THE TASK ▸
Write how many lines in the records below include the string "Median". No other text should be given.

Records from a collection ▸
- - - - - - -

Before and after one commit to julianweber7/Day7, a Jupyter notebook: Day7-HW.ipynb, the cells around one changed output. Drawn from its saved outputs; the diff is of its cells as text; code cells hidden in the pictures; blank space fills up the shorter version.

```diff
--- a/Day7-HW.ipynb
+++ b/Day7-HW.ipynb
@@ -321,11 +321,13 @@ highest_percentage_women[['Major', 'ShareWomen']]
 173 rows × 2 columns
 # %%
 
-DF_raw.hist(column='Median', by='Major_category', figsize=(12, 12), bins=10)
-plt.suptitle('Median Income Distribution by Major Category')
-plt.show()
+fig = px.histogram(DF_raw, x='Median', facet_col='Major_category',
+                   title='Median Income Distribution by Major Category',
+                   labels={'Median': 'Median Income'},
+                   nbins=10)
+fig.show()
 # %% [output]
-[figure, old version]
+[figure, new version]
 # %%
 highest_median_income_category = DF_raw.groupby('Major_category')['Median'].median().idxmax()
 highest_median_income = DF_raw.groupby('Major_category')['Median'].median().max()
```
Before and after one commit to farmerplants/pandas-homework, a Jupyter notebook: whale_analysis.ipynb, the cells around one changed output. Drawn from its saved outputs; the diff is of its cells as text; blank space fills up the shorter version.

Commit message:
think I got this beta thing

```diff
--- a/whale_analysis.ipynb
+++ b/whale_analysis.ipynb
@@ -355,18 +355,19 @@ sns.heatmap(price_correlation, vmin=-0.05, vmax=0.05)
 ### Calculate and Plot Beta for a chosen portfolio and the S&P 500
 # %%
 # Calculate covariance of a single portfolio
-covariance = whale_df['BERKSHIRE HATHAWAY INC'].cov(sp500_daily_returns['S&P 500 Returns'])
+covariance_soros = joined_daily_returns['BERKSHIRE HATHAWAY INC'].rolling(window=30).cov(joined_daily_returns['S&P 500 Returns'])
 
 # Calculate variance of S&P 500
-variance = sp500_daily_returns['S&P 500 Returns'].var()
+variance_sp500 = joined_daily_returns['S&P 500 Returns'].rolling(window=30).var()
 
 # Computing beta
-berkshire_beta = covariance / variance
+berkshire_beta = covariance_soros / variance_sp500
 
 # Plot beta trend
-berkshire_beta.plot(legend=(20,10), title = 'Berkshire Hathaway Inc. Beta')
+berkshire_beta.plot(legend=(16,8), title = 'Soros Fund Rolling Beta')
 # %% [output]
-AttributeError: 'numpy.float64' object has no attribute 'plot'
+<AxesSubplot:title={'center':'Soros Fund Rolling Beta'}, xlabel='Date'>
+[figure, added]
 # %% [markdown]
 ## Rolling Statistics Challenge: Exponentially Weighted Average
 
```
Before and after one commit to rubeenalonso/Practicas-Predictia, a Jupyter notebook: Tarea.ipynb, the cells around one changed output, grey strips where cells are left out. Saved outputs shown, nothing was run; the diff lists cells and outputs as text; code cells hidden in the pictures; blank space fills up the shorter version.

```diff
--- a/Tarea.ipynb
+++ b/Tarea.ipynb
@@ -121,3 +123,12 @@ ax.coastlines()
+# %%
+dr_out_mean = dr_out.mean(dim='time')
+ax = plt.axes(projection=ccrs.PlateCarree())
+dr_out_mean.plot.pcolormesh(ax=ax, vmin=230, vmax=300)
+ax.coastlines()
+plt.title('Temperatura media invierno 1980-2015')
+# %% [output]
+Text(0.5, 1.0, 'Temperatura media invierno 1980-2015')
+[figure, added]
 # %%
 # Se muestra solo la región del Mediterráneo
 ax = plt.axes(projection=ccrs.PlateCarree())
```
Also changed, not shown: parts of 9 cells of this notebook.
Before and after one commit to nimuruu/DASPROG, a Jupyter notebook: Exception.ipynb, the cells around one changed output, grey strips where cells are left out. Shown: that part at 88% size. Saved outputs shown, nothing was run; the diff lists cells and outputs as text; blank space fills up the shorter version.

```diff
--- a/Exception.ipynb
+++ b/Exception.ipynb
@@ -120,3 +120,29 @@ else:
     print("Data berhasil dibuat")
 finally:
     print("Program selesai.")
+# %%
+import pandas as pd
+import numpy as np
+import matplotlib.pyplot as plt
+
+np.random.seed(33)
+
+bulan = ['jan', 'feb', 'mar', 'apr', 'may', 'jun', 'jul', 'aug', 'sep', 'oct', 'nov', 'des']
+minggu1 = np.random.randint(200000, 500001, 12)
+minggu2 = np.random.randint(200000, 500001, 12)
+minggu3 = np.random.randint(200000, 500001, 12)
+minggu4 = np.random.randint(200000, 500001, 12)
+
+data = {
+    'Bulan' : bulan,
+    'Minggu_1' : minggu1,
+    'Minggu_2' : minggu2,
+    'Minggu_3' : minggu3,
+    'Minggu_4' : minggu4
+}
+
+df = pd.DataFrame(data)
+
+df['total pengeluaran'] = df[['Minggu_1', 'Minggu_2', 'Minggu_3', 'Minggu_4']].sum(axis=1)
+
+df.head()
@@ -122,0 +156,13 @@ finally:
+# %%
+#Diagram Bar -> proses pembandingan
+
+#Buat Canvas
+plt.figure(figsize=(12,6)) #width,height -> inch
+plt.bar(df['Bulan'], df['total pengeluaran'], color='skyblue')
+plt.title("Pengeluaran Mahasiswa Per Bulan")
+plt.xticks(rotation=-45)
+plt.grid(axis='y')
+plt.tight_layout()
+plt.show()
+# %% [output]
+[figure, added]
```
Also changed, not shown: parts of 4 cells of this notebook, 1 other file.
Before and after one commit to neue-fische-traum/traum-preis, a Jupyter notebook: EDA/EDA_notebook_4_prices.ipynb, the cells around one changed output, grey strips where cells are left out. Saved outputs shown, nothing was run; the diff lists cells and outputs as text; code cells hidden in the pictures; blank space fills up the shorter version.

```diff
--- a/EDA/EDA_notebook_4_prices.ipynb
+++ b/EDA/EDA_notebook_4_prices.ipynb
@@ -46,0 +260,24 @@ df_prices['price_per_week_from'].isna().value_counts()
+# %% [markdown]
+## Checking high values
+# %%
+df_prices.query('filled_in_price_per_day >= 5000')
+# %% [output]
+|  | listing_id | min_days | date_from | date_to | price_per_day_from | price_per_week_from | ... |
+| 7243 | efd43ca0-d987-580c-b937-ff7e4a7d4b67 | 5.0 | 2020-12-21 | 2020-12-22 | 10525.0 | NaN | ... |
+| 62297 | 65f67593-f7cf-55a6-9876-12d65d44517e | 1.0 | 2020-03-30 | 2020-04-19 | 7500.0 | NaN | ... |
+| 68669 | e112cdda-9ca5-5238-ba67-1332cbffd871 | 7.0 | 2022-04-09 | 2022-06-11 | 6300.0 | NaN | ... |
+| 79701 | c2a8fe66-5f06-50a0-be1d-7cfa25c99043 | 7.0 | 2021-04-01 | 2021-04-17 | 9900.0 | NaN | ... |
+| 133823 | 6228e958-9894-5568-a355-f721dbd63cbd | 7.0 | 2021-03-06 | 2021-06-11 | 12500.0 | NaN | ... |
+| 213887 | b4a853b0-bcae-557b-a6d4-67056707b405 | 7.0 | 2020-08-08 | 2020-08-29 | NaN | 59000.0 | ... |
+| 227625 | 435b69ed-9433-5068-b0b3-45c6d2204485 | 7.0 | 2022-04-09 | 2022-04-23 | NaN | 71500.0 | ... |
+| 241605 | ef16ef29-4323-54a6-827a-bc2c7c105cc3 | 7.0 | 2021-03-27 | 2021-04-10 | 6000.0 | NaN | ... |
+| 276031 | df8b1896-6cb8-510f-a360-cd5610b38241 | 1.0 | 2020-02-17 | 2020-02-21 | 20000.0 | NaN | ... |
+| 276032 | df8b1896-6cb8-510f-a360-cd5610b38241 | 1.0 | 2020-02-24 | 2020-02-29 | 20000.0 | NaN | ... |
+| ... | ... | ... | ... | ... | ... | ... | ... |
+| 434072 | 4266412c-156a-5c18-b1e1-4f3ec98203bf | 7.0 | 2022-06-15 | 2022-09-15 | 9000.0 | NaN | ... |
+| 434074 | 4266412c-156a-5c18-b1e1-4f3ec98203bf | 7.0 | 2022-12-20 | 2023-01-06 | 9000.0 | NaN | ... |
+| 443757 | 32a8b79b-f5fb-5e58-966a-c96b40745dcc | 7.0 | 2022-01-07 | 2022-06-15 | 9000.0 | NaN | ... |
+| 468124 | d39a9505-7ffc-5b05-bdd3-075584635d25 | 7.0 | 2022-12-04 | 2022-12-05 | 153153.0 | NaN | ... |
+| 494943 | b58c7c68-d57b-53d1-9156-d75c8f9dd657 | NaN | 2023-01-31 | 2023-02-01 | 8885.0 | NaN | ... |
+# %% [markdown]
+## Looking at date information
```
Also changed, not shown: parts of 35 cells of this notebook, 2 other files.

- - - - - - -

TASK ANSWER ▸
7